Copy out every line holding the string "Battery" from the records below.

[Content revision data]
Content starts

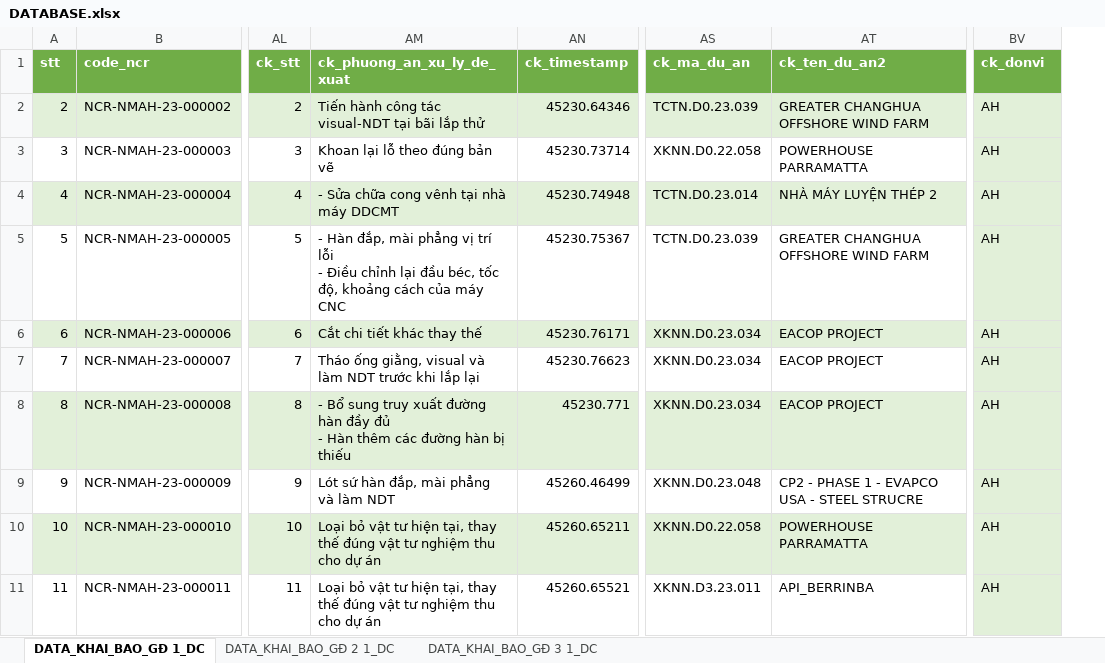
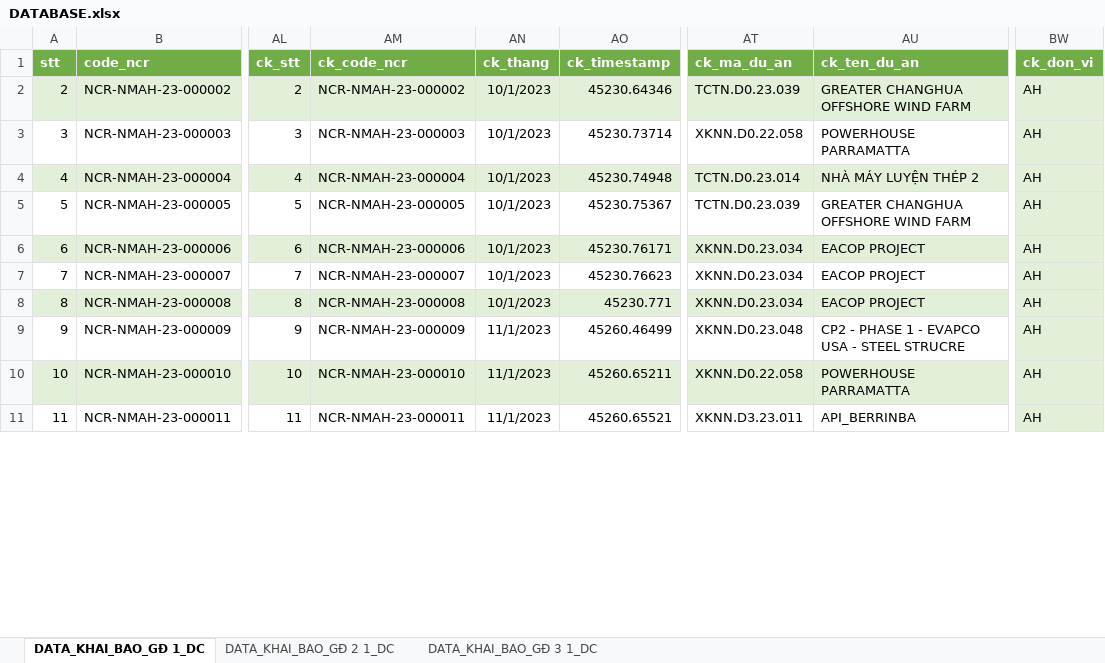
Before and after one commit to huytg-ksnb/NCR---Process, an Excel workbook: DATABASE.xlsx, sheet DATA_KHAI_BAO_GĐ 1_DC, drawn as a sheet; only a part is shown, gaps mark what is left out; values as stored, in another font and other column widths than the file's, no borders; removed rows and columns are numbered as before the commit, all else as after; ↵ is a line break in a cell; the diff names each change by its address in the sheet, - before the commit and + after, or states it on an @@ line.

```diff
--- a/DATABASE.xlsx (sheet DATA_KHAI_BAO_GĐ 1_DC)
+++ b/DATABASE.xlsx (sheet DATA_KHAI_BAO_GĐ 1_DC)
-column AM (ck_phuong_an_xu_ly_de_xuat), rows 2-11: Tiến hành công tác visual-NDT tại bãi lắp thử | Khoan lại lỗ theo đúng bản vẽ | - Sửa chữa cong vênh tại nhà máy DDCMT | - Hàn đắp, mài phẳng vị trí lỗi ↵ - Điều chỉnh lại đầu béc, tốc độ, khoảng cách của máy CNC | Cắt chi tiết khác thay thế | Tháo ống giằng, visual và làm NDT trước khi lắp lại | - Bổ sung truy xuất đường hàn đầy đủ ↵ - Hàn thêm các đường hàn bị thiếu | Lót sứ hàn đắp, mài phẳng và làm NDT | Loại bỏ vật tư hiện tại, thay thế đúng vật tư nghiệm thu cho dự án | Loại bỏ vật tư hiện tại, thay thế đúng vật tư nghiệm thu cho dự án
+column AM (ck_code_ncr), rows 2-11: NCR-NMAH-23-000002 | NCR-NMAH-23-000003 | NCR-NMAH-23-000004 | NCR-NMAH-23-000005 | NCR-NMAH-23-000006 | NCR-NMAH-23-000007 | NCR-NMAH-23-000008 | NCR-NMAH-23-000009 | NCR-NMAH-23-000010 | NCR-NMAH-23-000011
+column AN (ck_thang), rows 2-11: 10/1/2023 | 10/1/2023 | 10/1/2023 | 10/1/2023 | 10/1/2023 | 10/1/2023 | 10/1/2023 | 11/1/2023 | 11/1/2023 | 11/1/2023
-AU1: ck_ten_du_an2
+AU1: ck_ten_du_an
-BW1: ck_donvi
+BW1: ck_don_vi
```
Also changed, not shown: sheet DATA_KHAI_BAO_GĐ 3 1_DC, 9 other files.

Content ends
Content starts

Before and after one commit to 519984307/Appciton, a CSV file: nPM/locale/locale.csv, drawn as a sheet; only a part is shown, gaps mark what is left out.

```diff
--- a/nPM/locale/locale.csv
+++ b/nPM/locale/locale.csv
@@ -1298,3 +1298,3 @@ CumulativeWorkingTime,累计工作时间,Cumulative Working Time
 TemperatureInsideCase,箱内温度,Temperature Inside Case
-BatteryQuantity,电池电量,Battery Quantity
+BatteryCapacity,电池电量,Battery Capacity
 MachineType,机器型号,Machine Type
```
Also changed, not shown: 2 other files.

Content ends

> _ANSWER FOR THE TASK_:
-BatteryQuantity,电池电量,Battery Quantity
+BatteryCapacity,电池电量,Battery Capacity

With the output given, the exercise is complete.